Of the Roosters playmakers, James Maloney has been the standout during the regular season but Mitchell Pearce's Dream Team scoring has stepped up significantly in the finals. Pearce easily out-scored Maloney in both of the Roosters' finals matches so far, posting 59 and 62 compared with Maloney's 42 and 49. The two mains advantages Pearce has had over Maloney is kick metres (he's doubled Maloney's total in their two finals matches) and missed tackles (Maloney has missed a dozen tackles over the two games, Pearce has only missed five).
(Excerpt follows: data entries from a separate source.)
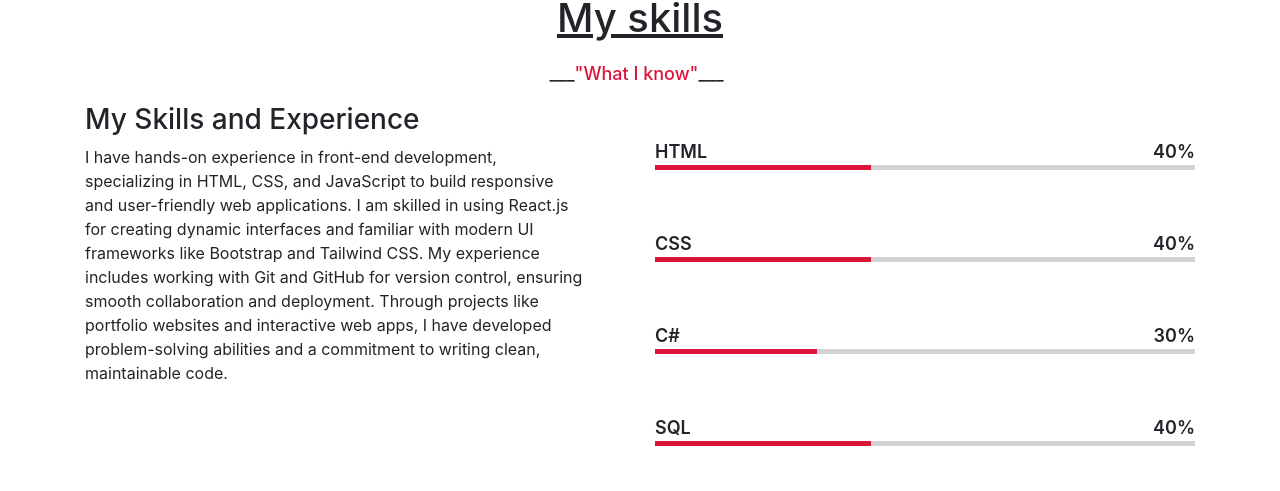
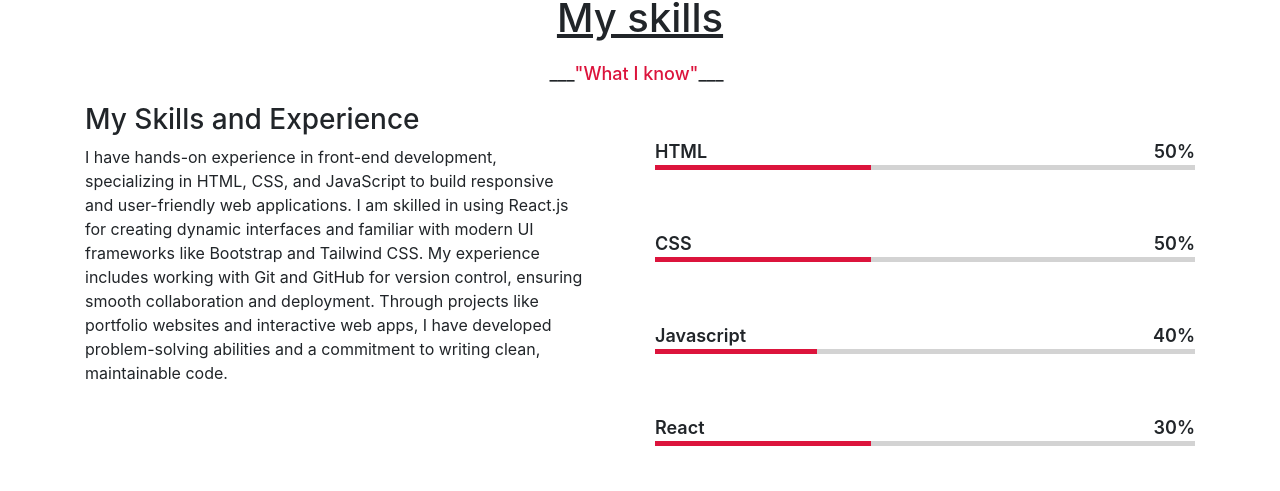
Before and after one commit to Jahnavi200408/Portfolio, a plain HTML site: page index.html in a window 1280 px wide. Shown: the part 2255-2746 px from the top of the page. Drawn offline with nearby package versions, Linux system fonts and the light colour scheme.

Commit message:
index.html

```diff
--- a/index.html
+++ b/index.html
@@ -175,28 +175,28 @@
                   <div class="bars">
                     <div class="info">
                       <span>HTML</span>
-                      <span>40%</span>
+                      <span>50%</span>
                     </div>
                     <div class="line html"></div>
                   </div>
                   <div class="bars">
                     <div class="info">
                       <span>CSS</span>
-                      <span>40%</span>
+                      <span>50%</span>
                     </div>
                     <div class="line css"></div>
                   </div>
                   <div class="bars">
                     <div class="info">
-                      <span>C#</span>
-                      <span>30%</span>
+                      <span>Javascript</span>
+                      <span>40%</span>
                     </div>
                     <div class="line javascript"></div>
                   </div>
                   <div class="bars">
                     <div class="info">
-                      <span>SQL</span>
-                      <span>40%</span>
+                      <span>React</span>
+                      <span>30%</span>
                     </div>
                     <div class="line bootstrap"></div>
                   </div>
```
So if you're predicting another low-scoring affair, then Pearce is probably your man. If you reckon the Roosters will score a few points, then Maloney – who has more tries and line breaks this season than Pearce and is the Roosters' goalkicker – is likely to have the edge.
It's hard to go against star duo Jamie Lyon and Michael Jennings, who both hit the high 50s in their teams' wins last weeks. Of the other options, Steve Matai is a lottery (his scores have ranged from 60 down to -6 this season), while Shaun Kenny-Dowall is a quality attacking threat but simply hasn't had Jennings' consistency this year. Dual-position player Mitch Aubusson is the wildcard, and he could trump Lyon and Jennings if defence dominates the contest.
Peta Hiku has been great for Manly of late but will again miss the cut thanks to Brett Stewart's return, and Stewart himself is a risky option as his strengths on the field don't really translate to Dream Team stats. Jorge Taufua is a tackle-busting machine on his day but at $207,000 he's pricey, while fellow wingers David Williams, Roger Tuivasa-Sheck and Daniel Tupou are all capable of decent scores on their day – particularly if they find their way to the tryline.
The lack of certainties in this position makes it the perfect place to make a couple of gambles, or at least save some cash which could be better spent elsewhere.
Captain & vice captain
This is where the game will really be won and lost in Dream Team this weekend. With only 34 players to choose from, expect most teams to have a familiar look to them – which is where the captaincy and vice captaincy choices come in. Remember, your captain gets triple points and your vice captain gets double, so the right choice here can really shoot your team up the ladder.
For those playing it safe, Cherry-Evans is probably the smart option, but Watmough, SBW, Ballin, Friend, Cordner, Pearce and Maloney are all capable of producing a bumper score in the grand final. Go with your gut on this one, and it could well earn you bragging rights – or a cool $3000.